But, we should do good whether the door opens or not. Jesus made that clear. In fact, God is good to every person and many of them still reject His love.
Truth: the Bible says a lot about doing good deeds and the understanding is, we should do them because it is the right thing to do. A few verses will suffice to make the point but a thorough study reveals the enormity of the topic.
Peter described Jesus ministry as “going about doing good” (Acts 10:38) and the Gospel record shows Him doing as much good materially as He did spiritually.

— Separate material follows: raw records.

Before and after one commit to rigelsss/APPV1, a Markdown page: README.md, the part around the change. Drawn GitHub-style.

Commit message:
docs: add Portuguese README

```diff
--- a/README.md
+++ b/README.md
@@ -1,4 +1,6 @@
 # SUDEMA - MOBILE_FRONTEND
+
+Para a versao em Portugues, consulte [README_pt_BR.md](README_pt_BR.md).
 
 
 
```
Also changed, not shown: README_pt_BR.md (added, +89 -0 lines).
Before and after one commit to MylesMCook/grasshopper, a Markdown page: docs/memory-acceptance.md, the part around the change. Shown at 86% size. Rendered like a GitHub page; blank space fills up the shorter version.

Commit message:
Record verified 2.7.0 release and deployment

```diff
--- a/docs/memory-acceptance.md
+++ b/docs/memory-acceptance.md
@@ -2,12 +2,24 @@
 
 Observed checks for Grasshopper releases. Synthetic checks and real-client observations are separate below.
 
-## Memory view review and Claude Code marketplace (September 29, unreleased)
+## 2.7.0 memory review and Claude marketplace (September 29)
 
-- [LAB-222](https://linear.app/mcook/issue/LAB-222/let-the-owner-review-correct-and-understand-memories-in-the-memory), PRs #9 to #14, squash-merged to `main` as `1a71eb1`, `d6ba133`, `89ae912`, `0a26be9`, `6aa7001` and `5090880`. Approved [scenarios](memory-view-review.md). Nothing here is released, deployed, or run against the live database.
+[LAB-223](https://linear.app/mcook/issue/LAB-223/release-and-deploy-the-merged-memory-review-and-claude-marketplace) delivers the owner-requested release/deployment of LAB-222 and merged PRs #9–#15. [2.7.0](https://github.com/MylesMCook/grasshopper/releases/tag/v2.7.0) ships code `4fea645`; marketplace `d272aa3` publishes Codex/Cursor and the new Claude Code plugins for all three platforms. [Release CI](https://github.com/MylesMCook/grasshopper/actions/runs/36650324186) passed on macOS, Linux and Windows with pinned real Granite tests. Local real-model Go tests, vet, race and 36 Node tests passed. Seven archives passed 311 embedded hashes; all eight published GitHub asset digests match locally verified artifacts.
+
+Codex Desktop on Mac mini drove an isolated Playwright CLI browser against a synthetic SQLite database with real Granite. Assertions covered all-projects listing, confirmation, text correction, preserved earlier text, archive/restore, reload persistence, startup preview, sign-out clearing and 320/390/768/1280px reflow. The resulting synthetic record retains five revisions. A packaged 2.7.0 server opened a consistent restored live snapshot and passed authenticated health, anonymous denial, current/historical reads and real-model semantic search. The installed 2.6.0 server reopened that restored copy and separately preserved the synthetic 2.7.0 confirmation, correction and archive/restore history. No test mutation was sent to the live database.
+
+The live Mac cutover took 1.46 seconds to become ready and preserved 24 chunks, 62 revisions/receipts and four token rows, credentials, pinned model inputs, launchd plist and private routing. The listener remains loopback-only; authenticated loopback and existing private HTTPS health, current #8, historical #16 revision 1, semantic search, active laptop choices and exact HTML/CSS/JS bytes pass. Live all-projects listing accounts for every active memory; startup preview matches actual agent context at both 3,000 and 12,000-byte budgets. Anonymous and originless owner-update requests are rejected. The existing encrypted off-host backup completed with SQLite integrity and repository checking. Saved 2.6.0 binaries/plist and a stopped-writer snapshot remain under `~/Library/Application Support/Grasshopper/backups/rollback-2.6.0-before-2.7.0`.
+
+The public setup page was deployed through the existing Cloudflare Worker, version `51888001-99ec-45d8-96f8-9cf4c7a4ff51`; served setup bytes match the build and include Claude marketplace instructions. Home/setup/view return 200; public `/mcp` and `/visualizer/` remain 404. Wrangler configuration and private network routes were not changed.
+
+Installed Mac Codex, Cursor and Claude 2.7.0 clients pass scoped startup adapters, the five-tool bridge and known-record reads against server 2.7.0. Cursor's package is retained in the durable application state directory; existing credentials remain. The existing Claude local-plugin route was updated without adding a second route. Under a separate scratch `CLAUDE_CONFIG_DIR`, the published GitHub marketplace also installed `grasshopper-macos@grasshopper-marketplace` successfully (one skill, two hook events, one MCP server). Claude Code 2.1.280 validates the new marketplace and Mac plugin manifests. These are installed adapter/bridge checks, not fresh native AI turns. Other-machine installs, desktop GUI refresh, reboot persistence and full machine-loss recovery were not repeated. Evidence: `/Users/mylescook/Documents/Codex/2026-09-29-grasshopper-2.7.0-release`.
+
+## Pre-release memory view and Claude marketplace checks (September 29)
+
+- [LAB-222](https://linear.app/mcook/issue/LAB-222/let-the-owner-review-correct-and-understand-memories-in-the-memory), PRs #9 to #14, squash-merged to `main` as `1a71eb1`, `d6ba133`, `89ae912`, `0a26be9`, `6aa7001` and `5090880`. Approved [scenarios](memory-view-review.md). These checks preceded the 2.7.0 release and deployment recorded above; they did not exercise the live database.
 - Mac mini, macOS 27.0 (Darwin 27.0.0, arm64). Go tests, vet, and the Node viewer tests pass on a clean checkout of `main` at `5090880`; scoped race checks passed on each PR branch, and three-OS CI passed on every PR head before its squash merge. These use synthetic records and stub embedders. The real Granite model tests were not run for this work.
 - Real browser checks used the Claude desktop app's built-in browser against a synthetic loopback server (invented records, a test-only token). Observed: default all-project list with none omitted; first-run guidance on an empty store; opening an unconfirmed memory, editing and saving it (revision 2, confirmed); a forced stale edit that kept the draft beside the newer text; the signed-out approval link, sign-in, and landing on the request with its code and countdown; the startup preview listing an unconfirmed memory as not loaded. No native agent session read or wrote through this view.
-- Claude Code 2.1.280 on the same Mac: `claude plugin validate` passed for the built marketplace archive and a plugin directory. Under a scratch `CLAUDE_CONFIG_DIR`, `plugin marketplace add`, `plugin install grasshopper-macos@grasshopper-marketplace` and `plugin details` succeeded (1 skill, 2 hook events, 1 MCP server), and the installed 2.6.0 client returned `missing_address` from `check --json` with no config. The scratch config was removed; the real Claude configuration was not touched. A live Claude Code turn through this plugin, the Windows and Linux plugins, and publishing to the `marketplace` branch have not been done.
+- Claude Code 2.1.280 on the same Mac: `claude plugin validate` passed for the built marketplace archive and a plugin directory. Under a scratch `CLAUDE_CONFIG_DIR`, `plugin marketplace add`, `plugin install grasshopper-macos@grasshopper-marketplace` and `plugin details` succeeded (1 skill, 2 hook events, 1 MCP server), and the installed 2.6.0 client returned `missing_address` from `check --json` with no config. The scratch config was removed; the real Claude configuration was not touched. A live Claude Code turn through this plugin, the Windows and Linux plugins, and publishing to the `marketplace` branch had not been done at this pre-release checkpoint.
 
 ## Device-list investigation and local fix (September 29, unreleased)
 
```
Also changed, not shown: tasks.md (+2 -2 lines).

We are expected to do the same.
In John 5:28-29 Jesus said,
“Do not be amazed at this, for a time is coming when all who are in their graves will hear my voice and come out– those who have done good will rise to live, and those who have done evil will rise to be condemned.”
Obviously, in the mind of Jesus, doing good was not a secondary issue.
In Romans 2: 9-10 Paul echoed these sentiments.
“There will be trouble and distress for every human being who does evil: first for the Jew, then for the Gentile, but glory, honor and peace for everyone who does good: first for the Jew, then for the Gentile.”
In Ephesians 2:10 Gods intent regarding good works is clearly seen.
“We are God’s workmanship, created in Christ Jesus to do good works…”
One last verse reveals that we must do good deeds for everyone, not just the chosen few.
“Therefore, as we have opportunity, let us do good to all people, especially to those who belong to the family of believers.” (Galatians 6:10)
Disclaimer: The Bible does not teach nor am I suggesting that salvation is the result of good deeds but clearly the Bible does teach that good deeds will be the evidence of salvation.
Good involves both spiritual deeds and material deeds. Both have eternal implications. Our activities, however, are usually heavily weighted toward the spiritual (witnessing, teaching Bible truth, worship, teaching Sunday school, etc.) sometimes to the exclusion of the material.
The content of the Gospels, however, reveals a heavy emphasis on the material side of things. Jesus healed the sick constantly and fed the hungry in great numbers. The people He helped materially were not followers in the strict sense of the word before or after He assisted them. In some cases they were hateful after being helped. And what He did in His ministry is what He taught we should do in ours.
Jesus said we should do good to people that hate us, even lending to them (Matt. 5:44-45; Luke 6:35) only because they need it, never because they deserve it. When we do, He said we are acting like God.
Jesus broke the law when He healed a man on the Sabbath and He said it was justified because He was doing a good humanitarian deed. The implication? It is evil to fail to meet desperate material needs when we can, even on a holy day. The religious leaders responded by making plans to kill Him. Obviously, religiously rigid people don’t easily catch on.
Jesus taught that the second of the two great commandments is “love your neighbor as you love yourself” and in the Sermon on the Mount He said, “do unto others as you would have them do unto you.” These statements are not difficult to understand but they are very easy to smoke screen.
A lawyer, who was very familiar with these teachings, attempted to confuse the issue by asking one qualifying question: who is my neighbor? In response Jesus told the story of the Good Samaritan (Luke 10:25-37). The point?
- Doing good, even in the material sense, shoiuld be an automatic response.
- Everyone is a neighbor even those you love to hate.
- It will cost time, money and effort (very inconvenient) but it is the right thing to do.
Bottom line? Being neutral in the face of material human need is nothing but selfishness even when whitewashed by the appearance of spiritual good.
What “good” are you doing? What do you THINK!AboutIt?